YOUR ASSIGNMENT:
Out of the records below, copy all lines in which the word "diff" occurs.

MATERIAL SHOWN:
------------------------

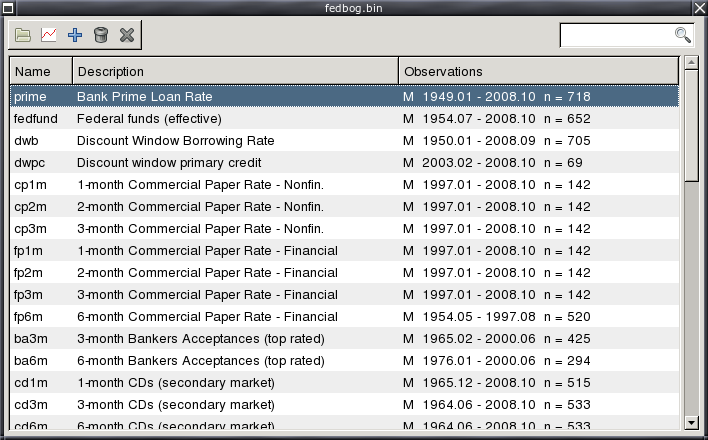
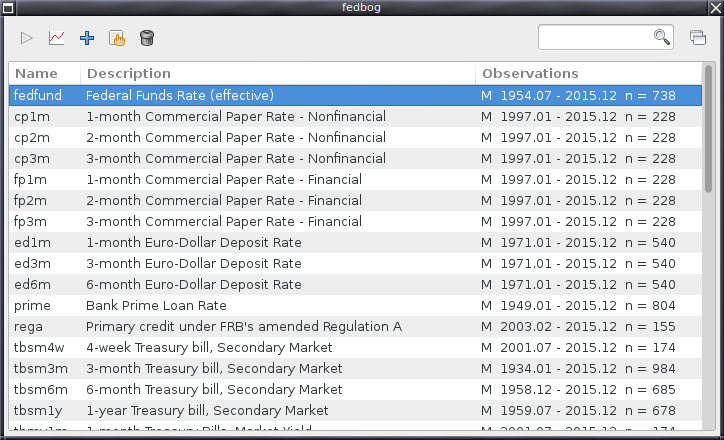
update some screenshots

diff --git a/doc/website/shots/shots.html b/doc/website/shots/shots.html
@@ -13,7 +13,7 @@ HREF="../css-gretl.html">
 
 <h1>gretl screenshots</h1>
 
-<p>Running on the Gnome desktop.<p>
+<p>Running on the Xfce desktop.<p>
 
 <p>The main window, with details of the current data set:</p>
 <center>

------------------------

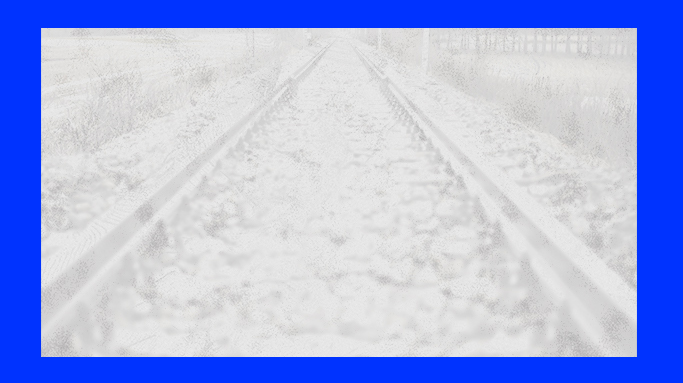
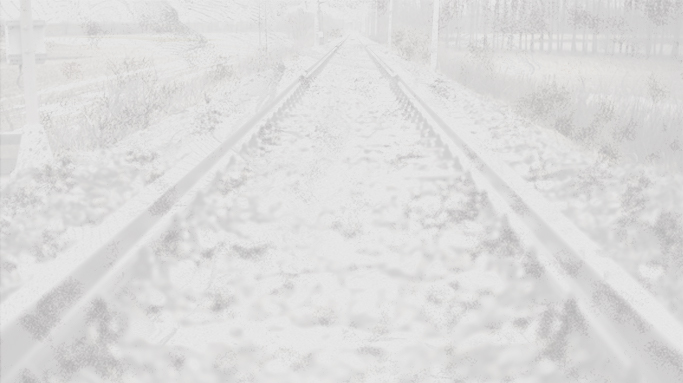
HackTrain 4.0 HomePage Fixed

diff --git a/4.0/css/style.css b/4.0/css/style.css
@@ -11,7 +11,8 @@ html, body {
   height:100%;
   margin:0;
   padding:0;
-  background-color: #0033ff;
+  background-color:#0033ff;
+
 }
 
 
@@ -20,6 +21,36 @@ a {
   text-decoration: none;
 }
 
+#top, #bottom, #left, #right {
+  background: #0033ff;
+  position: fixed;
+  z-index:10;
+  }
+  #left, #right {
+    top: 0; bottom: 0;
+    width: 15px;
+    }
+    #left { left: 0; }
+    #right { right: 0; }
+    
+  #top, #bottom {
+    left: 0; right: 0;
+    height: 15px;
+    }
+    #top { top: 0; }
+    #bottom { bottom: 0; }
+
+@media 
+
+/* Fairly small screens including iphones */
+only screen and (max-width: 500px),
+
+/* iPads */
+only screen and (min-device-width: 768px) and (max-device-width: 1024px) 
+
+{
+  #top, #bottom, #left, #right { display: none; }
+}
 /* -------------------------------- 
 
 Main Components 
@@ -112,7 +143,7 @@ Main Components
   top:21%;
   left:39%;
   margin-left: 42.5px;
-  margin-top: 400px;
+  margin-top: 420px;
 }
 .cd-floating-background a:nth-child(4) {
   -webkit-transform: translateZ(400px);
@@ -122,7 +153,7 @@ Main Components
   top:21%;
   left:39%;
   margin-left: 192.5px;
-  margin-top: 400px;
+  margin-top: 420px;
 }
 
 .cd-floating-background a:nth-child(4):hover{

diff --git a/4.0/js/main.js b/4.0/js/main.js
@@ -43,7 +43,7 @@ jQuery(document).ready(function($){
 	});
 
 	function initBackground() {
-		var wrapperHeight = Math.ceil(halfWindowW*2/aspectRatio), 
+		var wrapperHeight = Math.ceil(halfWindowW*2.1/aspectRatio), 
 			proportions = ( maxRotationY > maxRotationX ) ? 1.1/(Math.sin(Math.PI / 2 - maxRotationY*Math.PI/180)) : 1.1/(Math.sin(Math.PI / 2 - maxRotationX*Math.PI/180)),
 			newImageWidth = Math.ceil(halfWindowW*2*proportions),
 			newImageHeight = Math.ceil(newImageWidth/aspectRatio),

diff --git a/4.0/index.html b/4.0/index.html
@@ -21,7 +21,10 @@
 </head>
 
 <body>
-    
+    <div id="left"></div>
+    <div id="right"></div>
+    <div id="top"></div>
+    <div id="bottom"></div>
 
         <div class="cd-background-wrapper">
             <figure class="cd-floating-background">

------------------------

RESPONSE BOX:
diff --git a/doc/website/shots/shots.html b/doc/website/shots/shots.html
diff --git a/4.0/css/style.css b/4.0/css/style.css
diff --git a/4.0/js/main.js b/4.0/js/main.js
diff --git a/4.0/index.html b/4.0/index.html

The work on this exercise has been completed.